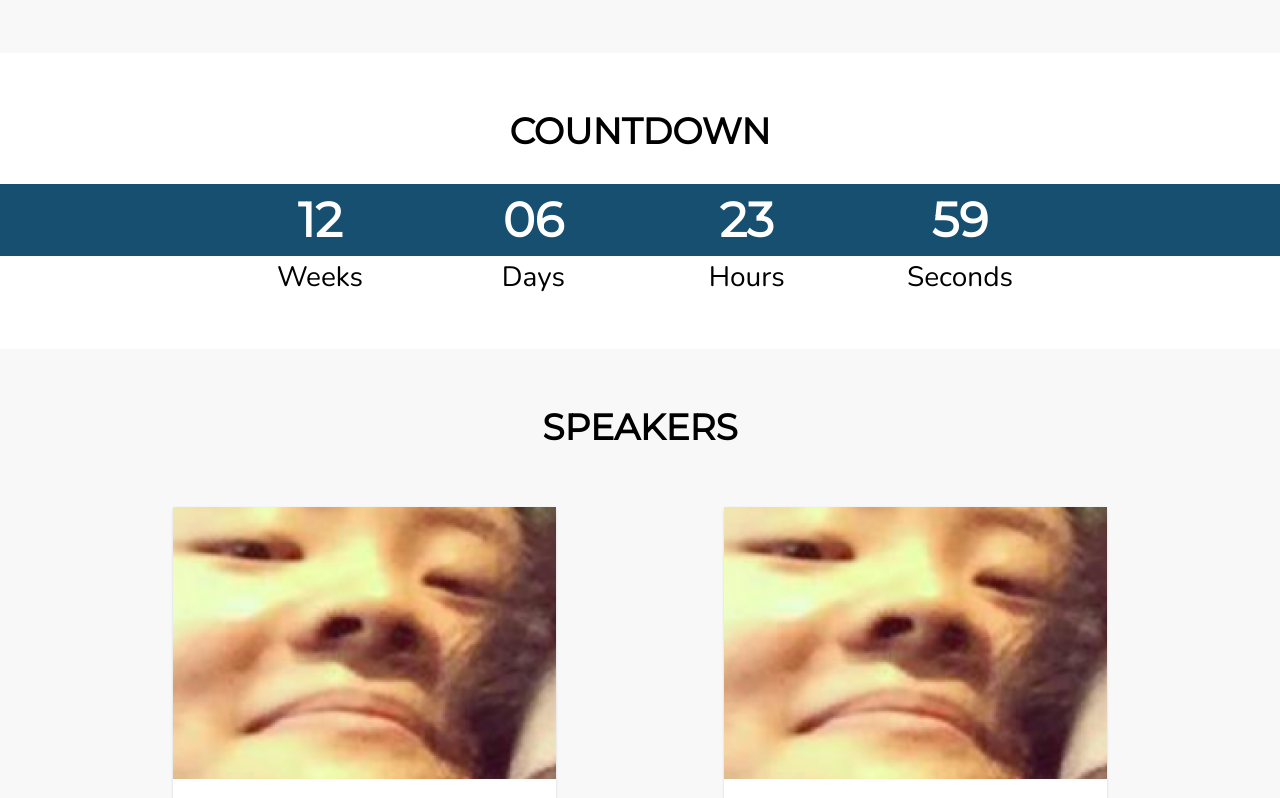
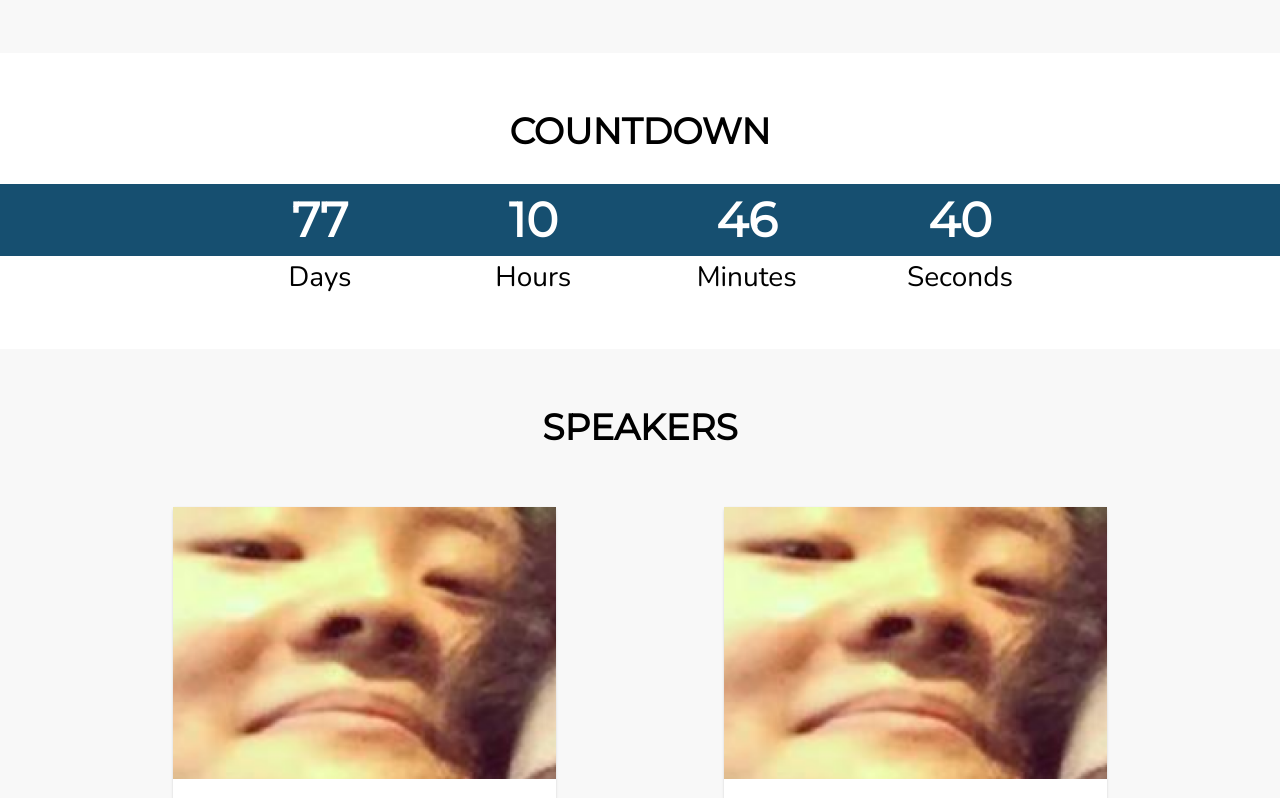
Before and after one commit to rayraykay/hellocon-2020, a React (Create React App) app: page / in a window 1280 px wide. Shown: the part 1080-1878 px from the top of the page. Built offline with nearby package versions, Linux system fonts and the light colour scheme.

Commit message:
Countdown functional on most platforms

```diff
--- a/src/components/Countdown.jsx
+++ b/src/components/Countdown.jsx
@@ -1,11 +1,22 @@
-import React from 'react';
+import React, {useState, useCallback} from 'react';
 import Container from '@material-ui/core/Container';
 import Grid from '@material-ui/core/Grid';
 import Typography from '@material-ui/core/Typography';
 
+import calculateTimeRemaining from '../functions/calculateTimeRemaining';
+import {utcYear, utcMonth, utcHour, utcDay} from '../resources/helloConDate';
+import useInterval from '../functions/useTimeout';
 import './Countdown.scss';
 
 const Countdown = () => {
+  const [_, setDate] = useState(Date.now());
+  const targetDate = Date.UTC(utcYear, utcMonth, utcDay, utcHour);
+  const {days, hours, minutes, seconds} = calculateTimeRemaining(Date.now(), targetDate);
+
+  const changeDate = useCallback(() => setDate(Date.now()), []);
+
+  useInterval(changeDate, 1000);
+
   return (
     <Container className="Countdown" maxWidth={false}>
       <Grid
@@ -30,22 +41,22 @@ const Countdown = () => {
         >
           <Grid item md={2} xs={3}>
             <Typography className="Countdown__Number">
-              12
+              {days}
             </Typography>
           </Grid>
           <Grid item md={2} xs={3}>
             <Typography className="Countdown__Number">
-              06
+              {hours}
             </Typography>
           </Grid>
           <Grid item md={2} xs={3}>
             <Typography className="Countdown__Number">
-              23
+              {minutes}
             </Typography>
           </Grid>
           <Grid item md={2} xs={3}>
             <Typography className="Countdown__Number">
-              59
+              {seconds}
             </Typography>
           </Grid>
         </Grid>
@@ -60,17 +71,17 @@ const Countdown = () => {
         >
           <Grid item md={2} xs={3}>
             <Typography className="Countdown__Label">
-              Weeks
-            </Typography>
-          </Grid>
-          <Grid item md={2} xs={3}>
-            <Typography className="Countdown__Label">
               Days
             </Typography>
           </Grid>
           <Grid item md={2} xs={3}>
             <Typography className="Countdown__Label">
               Hours
+            </Typography>
+          </Grid>
+          <Grid item md={2} xs={3}>
+            <Typography className="Countdown__Label">
+              Minutes
             </Typography>
           </Grid>
           <Grid item md={2} xs={3}>
--- a/src/components/Landing.scss
+++ b/src/components/Landing.scss
@@ -7,6 +7,7 @@
 .Landing__People {
   & img {
     max-width: 100%;
+    transform: rotate(180deg);
   }
 }
 
--- /dev/null
+++ b/src/functions/calculateTimeRemaining.js
@@ -0,0 +1,11 @@
+const SECOND = 1000;
+const MINUTE = SECOND * 60;
+const HOUR = MINUTE * 60;
+const DAY = HOUR * 24;
+
+export default (currentDate, targetDate) => ({
+  days: parseInt((targetDate - currentDate) / DAY),
+  hours: parseInt(((targetDate - currentDate) % DAY) / HOUR),
+  minutes: parseInt(((targetDate - currentDate) % HOUR) / MINUTE),
+  seconds: parseInt(((targetDate - currentDate) % MINUTE) / SECOND),
+});
--- /dev/null
+++ b/src/functions/useTimeout.js
@@ -0,0 +1,20 @@
+import { useEffect, useRef } from 'react';
+
+export default (callback, delay) => {
+  const savedCallback = useRef();
+
+  // Remember the latest callback.
+  useEffect(() => {
+    savedCallback.current = callback;
+  }, [callback]);
+
+  // Set up the interval.
+  useEffect(() => {
+    const tick = () => savedCallback.current();
+
+    if (delay !== null) {
+      let id = setTimeout(tick, delay);
+      return () => clearTimeout(id);
+    }
+  });
+};
--- /dev/null
+++ b/src/resources/helloConDate.json
@@ -0,0 +1,6 @@
+{
+  "utcYear": 2019,
+  "utcMonth": 10,
+  "utcDay": 16,
+  "utcHour": 14
+}
```
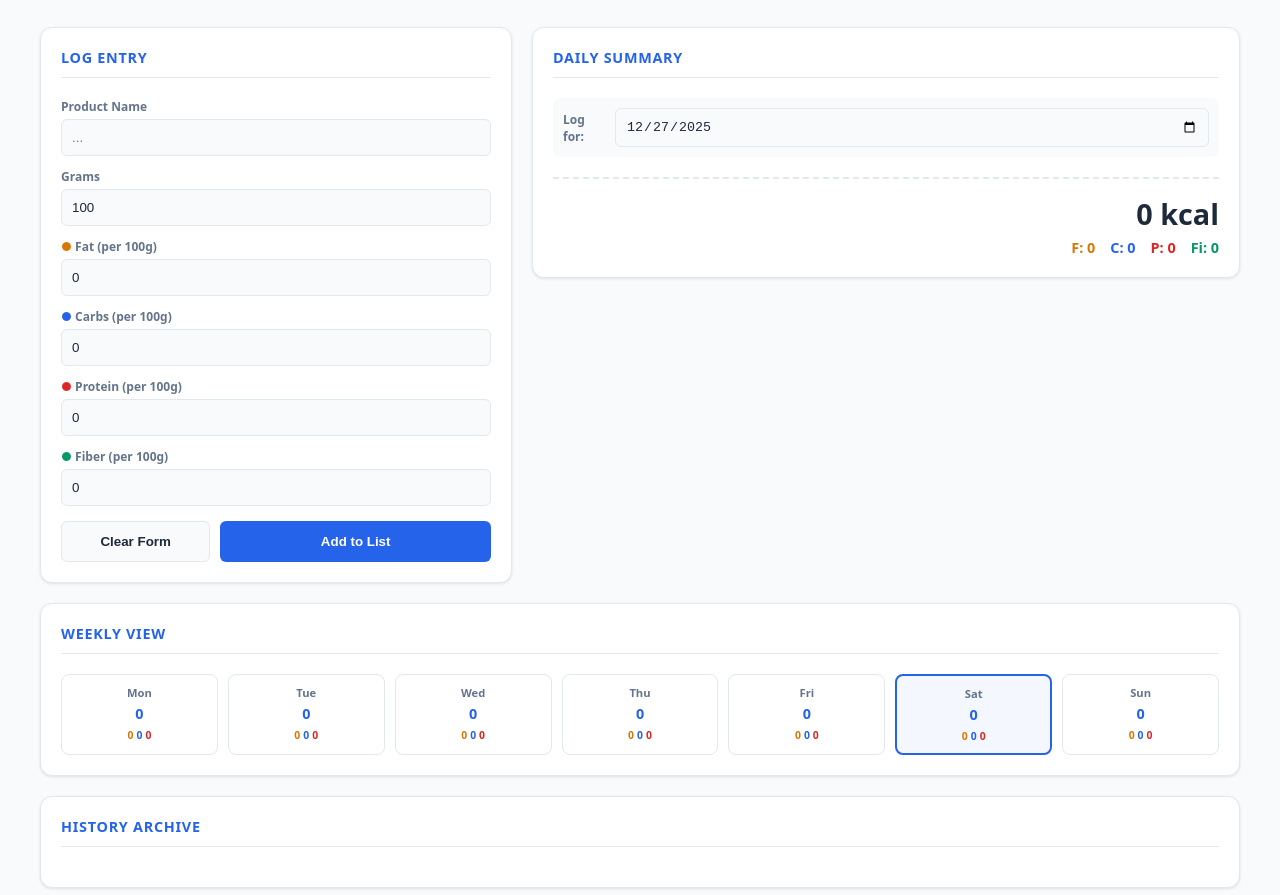
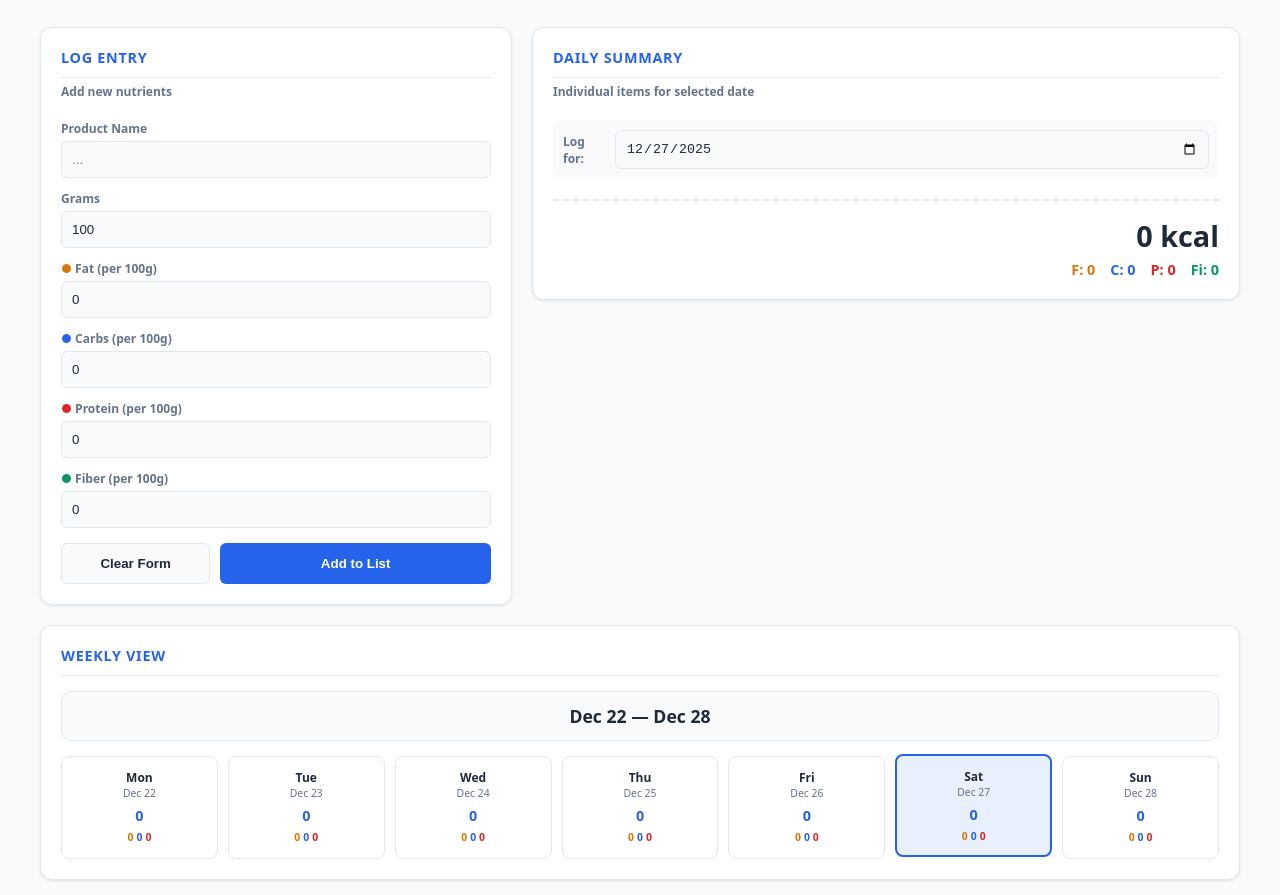
Before and after one commit to Schn0rmel/macro-tracker, a plain HTML site: page index.html in a window 1280 px wide. Shown: the part 57-952 px from the top of the page. Drawn offline with Linux system fonts and the light colour scheme.

Commit message:
Update index.html

```diff
--- a/index.html
+++ b/index.html
@@ -23,7 +23,12 @@
         .tool-btn { background: var(--card); border: 1px solid var(--border); color: var(--text); padding: 8px 14px; border-radius: 20px; cursor: pointer; font-size: 0.75rem; font-weight: bold; }
 
         .card { background: var(--card); padding: 20px; border-radius: 12px; box-shadow: 0 1px 3px rgba(0,0,0,0.1); border: 1px solid var(--border); height: fit-content; }
-        h2 { margin-top: 0; color: var(--primary); font-size: 0.9rem; text-transform: uppercase; letter-spacing: 0.05em; border-bottom: 1px solid var(--border); padding-bottom: 10px; margin-bottom: 20px; }
+        h2 { margin-top: 0; color: var(--primary); font-size: 0.9rem; text-transform: uppercase; letter-spacing: 0.05em; border-bottom: 1px solid var(--border); padding-bottom: 10px; margin-bottom: 5px; }
+        .section-subtitle { font-size: 0.75rem; color: var(--muted); margin-bottom: 20px; display: block; font-weight: 600; }
+
+        /* Centered Week Display */
+        .week-display-center { text-align: center; background: var(--bg); padding: 12px; border-radius: 10px; border: 1px solid var(--border); margin: 15px 0; }
+        .week-range-text { font-size: 1.1rem; font-weight: 800; color: var(--text); display: block; }
 
         .input-group { margin-bottom: 12px; }
         label { display: block; font-weight: 600; margin-bottom: 4px; font-size: 0.75rem; color: var(--muted); }
@@ -41,15 +46,18 @@
         .action-btns { display: flex; gap: 5px; }
         .btn-icon { background: var(--bg); border: 1px solid var(--border); color: var(--text); padding: 6px; border-radius: 6px; cursor: pointer; }
 
-        .weekly-grid { display: grid; grid-template-columns: repeat(7, 1fr); gap: 10px; margin-top: 10px; }
-        .day-box { background: var(--card); padding: 10px; border-radius: 8px; text-align: center; border: 1px solid var(--border); cursor: pointer; }
-        .day-box.active { border: 2px solid var(--primary); background: rgba(37, 99, 235, 0.05); }
-        .day-name { font-weight: bold; font-size: 0.7rem; color: var(--muted); display: block; margin-bottom: 4px; }
+        .weekly-grid { display: grid; grid-template-columns: repeat(7, 1fr); gap: 10px; }
+        .day-box { background: var(--card); padding: 12px 5px; border-radius: 8px; text-align: center; border: 1px solid var(--border); cursor: pointer; transition: 0.2s; }
+        .day-box:hover { border-color: var(--primary); }
+        .day-box.active { border: 2px solid var(--primary); background: rgba(37, 99, 235, 0.1); transform: translateY(-2px); }
+        .day-name { font-weight: bold; font-size: 0.75rem; color: var(--text); display: block; }
+        .day-date { font-size: 0.65rem; color: var(--muted); display: block; margin-bottom: 6px; }
         .day-kcal { font-weight: 800; color: var(--primary); font-size: 0.9rem; }
         .day-mini-macros { font-size: 0.65rem; display: flex; justify-content: center; gap: 3px; margin-top: 5px; font-weight: 600; }
 
         .full-width { grid-column: span 2; }
-        .week-block { background: var(--card); padding: 15px; border-radius: 10px; margin-bottom: 10px; cursor: pointer; display: flex; flex-direction: column; border: 1px solid var(--border); border-left: 5px solid var(--secondary); }
+        .week-block { background: var(--card); padding: 15px; border-radius: 10px; margin-bottom: 10px; cursor: pointer; display: flex; flex-direction: column; border: 1px solid var(--border); border-left: 5px solid var(--secondary); transition: 0.2s; }
+        .week-block:hover { transform: translateX(5px); background: var(--bg); }
         .week-header { display: flex; justify-content: space-between; align-items: center; width: 100%; }
         .week-macros { margin-top: 8px; display: flex; gap: 12px; font-size: 0.8rem; font-weight: bold; border-top: 1px solid var(--border); padding-top: 8px; }
 
@@ -57,7 +65,6 @@
         .total-kcal { font-size: 1.8rem; font-weight: 900; color: var(--text); }
         .macro-summary { font-weight: 700; font-size: 0.9rem; display: flex; justify-content: flex-end; gap: 15px; margin-top: 5px; }
 
-        /* Data Section */
         .data-actions { display: flex; gap: 10px; flex-wrap: wrap; margin-top: 10px; }
         .btn-danger { background: #fee2e2; color: #dc2626; border: 1px solid #fecaca; padding: 8px 14px; border-radius: 20px; cursor: pointer; font-size: 0.75rem; font-weight: bold; }
     </style>
@@ -78,6 +85,7 @@
 
     <div class="card">
         <h2 data-t="secLog">Log Entry</h2>
+        <span class="section-subtitle">Add new nutrients</span>
         <div class="input-group"><label data-t="labName">Product Name</label><input type="text" id="name" placeholder="..."></div>
         <div class="input-group"><label data-t="labGrams">Grams</label><input type="number" id="grams" value="100" onfocus="if(this.value=='100')this.value=''"></div>
         <div class="input-group"><label><span class="f-dot">●</span> <span data-t="labFat">Fat (per 100g)</span></label><input type="number" id="fat" value="0" onfocus="if(this.value=='0')this.value=''"></div>
@@ -92,6 +100,7 @@
 
     <div class="card">
         <h2 data-t="secSummary">Daily Summary</h2>
+        <span class="section-subtitle">Individual items for selected date</span>
         <div class="date-selector">
             <label style="margin:0" data-t="labFor">Log for:</label>
             <input type="date" id="logDate" onchange="loadDate(this.value)">
@@ -110,11 +119,15 @@
 
     <div class="card full-width">
         <h2 data-t="secWeek">Weekly View</h2>
+        <div class="week-display-center">
+            <span class="week-range-text" id="weekRangeDisplay">...</span>
+        </div>
         <div id="currentWeeklyGrid" class="weekly-grid"></div>
     </div>
 
     <div class="card full-width">
         <h2 data-t="secArchive">History Archive</h2>
+        <span class="section-subtitle">Past weekly performance</span>
         <div id="archiveList"></div>
     </div>
 
@@ -136,7 +149,7 @@
             labCarbs: "Carbs (per 100g)", labProtein: "Protein (per 100g)", labFiber: "Fiber (per 100g)",
             btnAdd: "Add to List", btnClear: "Clear Form", secSummary: "Daily Summary", labFor: "Log for:",
             secWeek: "Weekly View", secArchive: "History Archive", secData: "Data Management",
-            btnClearAll: "Clear All Data", weekStart: "Week starting",
+            btnClearAll: "Clear All Data", weekStart: "Week starting", to: "to",
             days: ['Mon', 'Tue', 'Wed', 'Thu', 'Fri', 'Sat', 'Sun'], themeL: "☀️ LIGHT", themeD: "🌙 DARK",
             confirmClear: "Warning: This will permanently delete ALL entries. Continue?"
         },
@@ -145,7 +158,7 @@
             labCarbs: "Kohlenhydrate (pro 100g)", labProtein: "Eiweiß (pro 100g)", labFiber: "Ballaststoffe (pro 100g)",
             btnAdd: "Hinzufügen", btnClear: "Leeren", secSummary: "Tagesübersicht", labFor: "Datum:",
             secWeek: "Wochenansicht", secArchive: "Archiv", secData: "Datenverwaltung",
-            btnClearAll: "Daten löschen", weekStart: "Woche ab",
+            btnClearAll: "Daten löschen", weekStart: "Woche ab", to: "bis",
             days: ['Mo', 'Di', 'Mi', 'Do', 'Fr', 'Sa', 'So'], themeL: "☀️ HELL", themeD: "🌙 DUNKEL",
             confirmClear: "Achtung: Dies wird ALLE Einträge unwiderruflich löschen. Fortfahren?"
         }
@@ -257,6 +270,7 @@
                 const date = cols[0];
                 const weight = parseFloat(cols[2]);
                 const f = parseFloat(cols[3]), c = parseFloat(cols[4]), p = parseFloat(cols[5]), fi = parseFloat(cols[6]);
+                if (isNaN(weight)) return;
                 const item = {
                     name: cols[1], weight, f, c, p, fib: fi, kcal: parseFloat(cols[7]),
                     orig: { f: (f/(weight/100)), c: (c/(weight/100)), p: (p/(weight/100)), fi: (fi/(weight/100)) }
@@ -293,14 +307,34 @@
     function renderWeekly() {
         const grid = document.getElementById('currentWeeklyGrid'); grid.innerHTML = '';
         const selectedDate = document.getElementById('logDate').value;
-        const t = translations[currentLang]; let curr = new Date(getMonday(selectedDate));
+        const t = translations[currentLang];
+        let mondayDate = new Date(getMonday(selectedDate));
+
+        // Formatter for localized short dates (e.g., "27. Dec")
+        const dateOpt = { day: '2-digit', month: 'short' };
+
+        let sunDate = new Date(mondayDate);
+        sunDate.setDate(sunDate.getDate() + 6);
+        document.getElementById('weekRangeDisplay').innerText = `${mondayDate.toLocaleDateString(currentLang, dateOpt)} — ${sunDate.toLocaleDateString(currentLang, dateOpt)}`;
+
         for (let i = 0; i < 7; i++) {
-            const dStr = curr.toISOString().split('T')[0];
+            const dStr = mondayDate.toISOString().split('T')[0];
             const items = fullDatabase[dStr] || [];
             let k = 0, f = 0, c = 0, p = 0;
             items.forEach(item => { k += item.kcal; f += item.f; c += item.c; p += item.p; });
-            grid.innerHTML += `<div class="day-box ${dStr === selectedDate ? 'active' : ''}" onclick="loadDate('${dStr}')"><span class="day-name">${t.days[i]}</span><div class="day-kcal">${Math.round(k)}</div><div class="day-mini-macros"><span class="f-dot">${Math.round(f)}</span><span class="c-dot">${Math.round(c)}</span><span class="p-dot">${Math.round(p)}</span></div></div>`;
-            curr.setDate(curr.getDate() + 1);
+
+            grid.innerHTML += `
+                <div class="day-box ${dStr === selectedDate ? 'active' : ''}" onclick="loadDate('${dStr}')">
+                    <span class="day-name">${t.days[i]}</span>
+                    <span class="day-date">${mondayDate.toLocaleDateString(currentLang, dateOpt)}</span>
+                    <div class="day-kcal">${Math.round(k)}</div>
+                    <div class="day-mini-macros">
+                        <span class="f-dot">${Math.round(f)}</span>
+                        <span class="c-dot">${Math.round(c)}</span>
+                        <span class="p-dot">${Math.round(p)}</span>
+                    </div>
+                </div>`;
+            mondayDate.setDate(mondayDate.getDate() + 1);
         }
     }
 
```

Exercise instructions: Lines that include the word "components" are to be extracted from the data above.

Answer space:
--- a/src/components/Countdown.jsx
+++ b/src/components/Countdown.jsx
--- a/src/components/Landing.scss
+++ b/src/components/Landing.scss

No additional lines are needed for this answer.